This Korea Times editorial brings together a few things:
You see, Korea's GNP (that's Gross National Product) is now 15th in the world. That's pretty tootin' high; however, its GNH (that's Gross National Happiness) is a dismal 68th. Now, the article trots out some of the usual statistics about the birthrate, the suicide rate, the economy, and job stability, but it also brings up this one:
Only four Koreans have died of swine flu so far. Just four. Yet despite only four Koreans dying from it, the response has been not far off from a national panic -- students getting their temperatures taken on their way into school, people flinching at every sniffle beside them on the subway, and government PSAs, contingency plans, and some big talk about canceling all kinds of things. No Korean children have died of swine flu so far, according to the article, yet teachers are making them all pass the ear-mometer test before they come to school.
On the other hand, hundreds of Korean youths commit suicide every year. How bad would the swine flu have to get to equal the number of Korean young people who have killed themselves in the last five years?

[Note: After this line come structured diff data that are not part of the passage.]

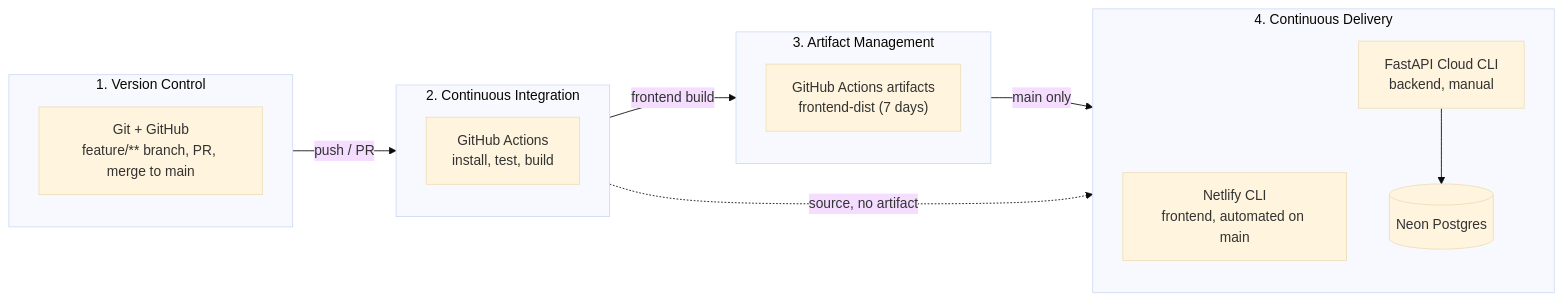
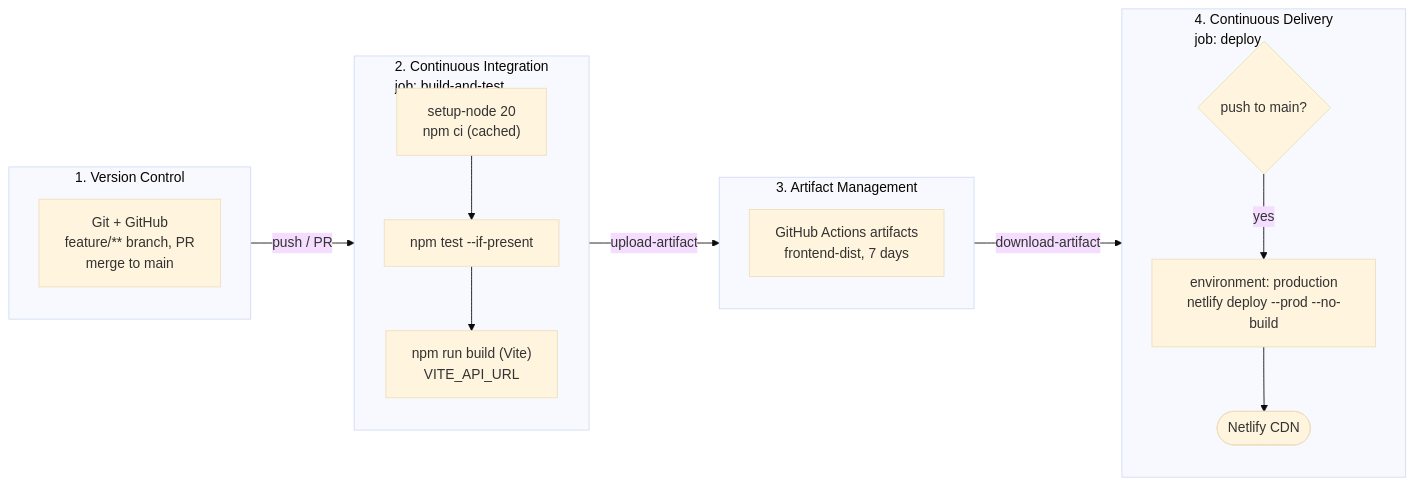
One commit to eduardopiairo/super-inspections changed the first of 2 diagrams in docs/cicd-pipeline.md. Above: the diagram before and after it, drawn with Mermaid (base theme). The commit also changed other lines of this file, not shown here.

Commit message:
split btween frontend pipeline and backend pipeline

````diff
--- a/docs/cicd-pipeline.md
+++ b/docs/cicd-pipeline.md
@@ -10,30 +13,28 @@
 ```mermaid
 flowchart LR
     subgraph vc["1. Version Control"]
         direction TB
-        git["Git + GitHub<br/>feature/** branch, PR, merge to main"]
+        git["Git + GitHub<br/>feature/** branch, PR<br/>merge to main"]
     end
 
-    subgraph ci["2. Continuous Integration"]
+    subgraph ci["2. Continuous Integration<br/>job: build-and-test"]
         direction TB
-        cibuild["GitHub Actions<br/>install, test, build"]
+        c1["setup-node 20<br/>npm ci (cached)"] --> c2["npm test --if-present"]
+        c2 --> c3["npm run build (Vite)<br/>VITE_API_URL"]
     end
 
     subgraph am["3. Artifact Management"]
         direction TB
-        store["GitHub Actions artifacts<br/>frontend-dist (7 days)"]
+        store["GitHub Actions artifacts<br/>frontend-dist, 7 days"]
     end
 
-    subgraph cd["4. Continuous Delivery"]
+    subgraph cd["4. Continuous Delivery<br/>job: deploy"]
         direction TB
-        fe["Netlify CLI<br/>frontend, automated on main"]
-        be["FastAPI Cloud CLI<br/>backend, manual"]
-        db[("Neon Postgres")]
-        be --> db
+        g{"push to main?"} -- yes --> d1["environment: production<br/>netlify deploy --prod --no-build"]
+        d1 --> live(["Netlify CDN"])
     end
 
     vc -->|push / PR| ci
-    ci -->|frontend build| am
-    am -->|main only| fe
-    ci -.->|source, no artifact| be
+    ci -->|upload-artifact| am
+    am -->|download-artifact| g
 ```
````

So the question of the day is: Wouldn't it be nice if Korea's leadership threw up their hands with equal urgency over a threat that has been killing, and will continue to kill, many, many more people than have been killed by the flu so far? What would that look like, and how would life change for the people at the highest suicide risk?